U.S. District Judge Jane Triche Milazzo has said she either will accept Transocean's guilty plea and impose the agreed-upon sentence or reject it and allow the Swiss-based drilling company to withdraw from the deal. She can't order changes to terms of the settlement.
Transocean agreed last month to plead guilty to a misdemeanour charge of violating the Clean Water Act. In addition to the $400 million in criminal penalties, the company also agreed to pay $1 billion in civil penalties. A different judge will decide whether to accept that part of the settlement.
In a court filing last week, lawyers for the company and the federal government wrote that the deal represents "fair, just, and appropriate corporate punishment for Transocean's role in the largest environmental disaster in United States history."
Transocean owned the Deepwater Horizon drilling rig, which sank after an explosion killed 11 workers and triggered the spill in April 2010. BP PLC leased the rig from Transocean. BP's Macondo well spewed more than 200 million gallons after the blowout a mile under the Gulf surface off the Louisiana coast.
Much of the $1.4 billion Transocean agreed to pay will fund environmental-restoration projects and spill-prevention research and training.
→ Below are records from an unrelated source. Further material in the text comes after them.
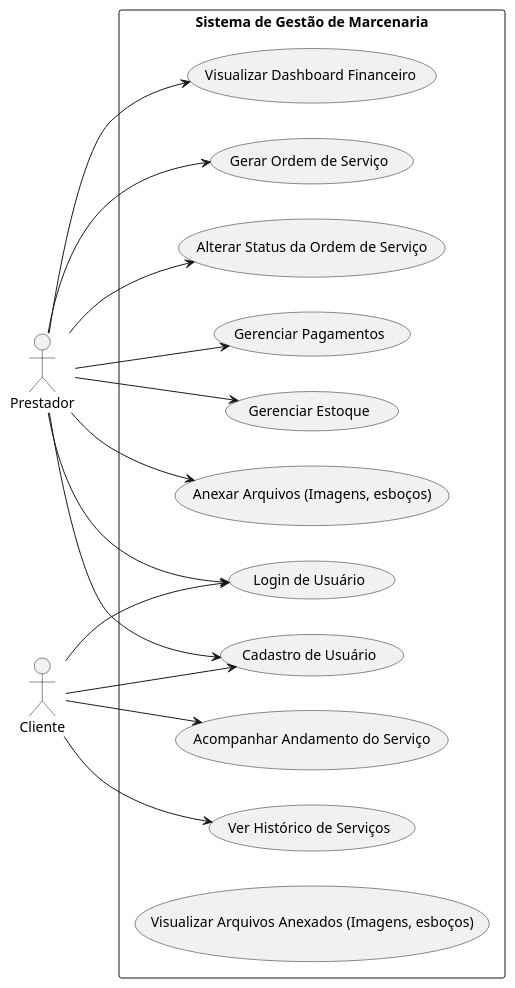
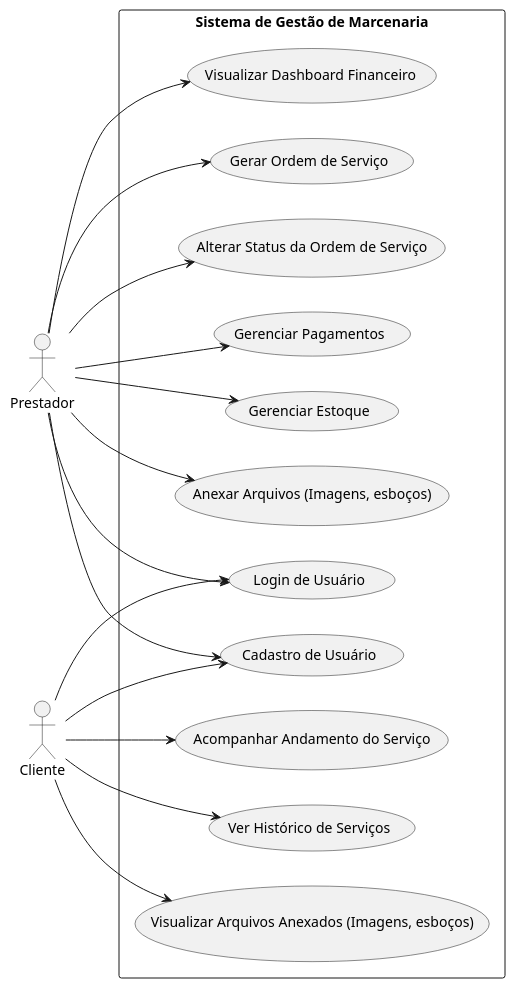
Before and after one commit to willsf2021/Projeto-Integrador-2-SEM: the diagram in docs/diagrams/useCase/usecases.plantuml, drawn with PlantUML. The commit also changed 3 other files, not shown here.

Commit message:
docs: move sequence diagram code to 'sequence' folder and fix use case diagram (use case 11)

```diff
--- a/docs/diagrams/useCase/usecases.plantuml
+++ b/docs/diagrams/useCase/usecases.plantuml
@@ -1,38 +1,39 @@
 @startuml
 left to right direction
 skinparam packageStyle rectangle
 
 actor Prestador
 actor Cliente
 
 package "Sistema de Gestão de Marcenaria" {
   
   usecase "Cadastro de Usuário" as UC01
   usecase "Login de Usuário" as UC02
   usecase "Gerar Ordem de Serviço" as UC03
   usecase "Alterar Status da Ordem de Serviço" as UC04
   usecase "Gerenciar Pagamentos" as UC05
   usecase "Gerenciar Estoque" as UC06
   usecase "Anexar Arquivos (Imagens, esboços)" as UC07
   usecase "Acompanhar Andamento do Serviço" as UC08
   usecase "Ver Histórico de Serviços" as UC09
   usecase "Visualizar Dashboard Financeiro" as UC10
   usecase "Visualizar Arquivos Anexados (Imagens, esboços)" as UC11
 }
 
 Prestador --> UC01
 Prestador --> UC02
 Prestador --> UC03
 Prestador --> UC04
 Prestador --> UC05
 Prestador --> UC06
 Prestador --> UC07
 Prestador --> UC10
 
 
 Cliente --> UC01
 Cliente --> UC02
 Cliente --> UC08
 Cliente --> UC09
+Cliente --> UC11
 
 @enduml
```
BP separately agreed to pay a record $4 billion in criminal penalties and has pleaded guilty to manslaughter and other criminal charges related to the spill. The deal with BP, which U.S. District Judge Sarah Vance approved last month, doesn't resolve the federal government's civil claims against the London-based oil company.
Last week's court filing says the failure by BP rig supervisors and Transocean crew members to properly investigate abnormally high pressure readings during a crucial safety test, called a negative test, was a "proximate cause" of the blowout and spill. But it was BP that determined whether and how the testing would be conducted, the filing adds.
"BP, through its (supervisors) stationed on the Deepwater Horizon, was responsible for supervising the negative testing, and had the ultimate responsibility to ensure all operations, including the negative test, were conducted safely and according to the industry standard of care," it says.
The $400 million in criminal penalties Transocean agreed to pay would be the second-highest criminal environmental recovery in U.S. history, trailing only BP's $4 billion payment.
The company has two years to pay the $1 billion civil penalty. Transocean previously announced it had reserved $2 billion for paying claims tied to the Deepwater Horizon disaster.
Transocean also said in a September regulatory filing that it rejected settlement offers last year from BP and a group of lawyers representing Gulf Coast residents and businesses who blame the spill for economic damage. Those claims are still pending.
The first phase of a trial scheduled to start Feb. 25 is designed to identify the causes of BP's Macondo well blowout and assign percentages of fault to the companies involved.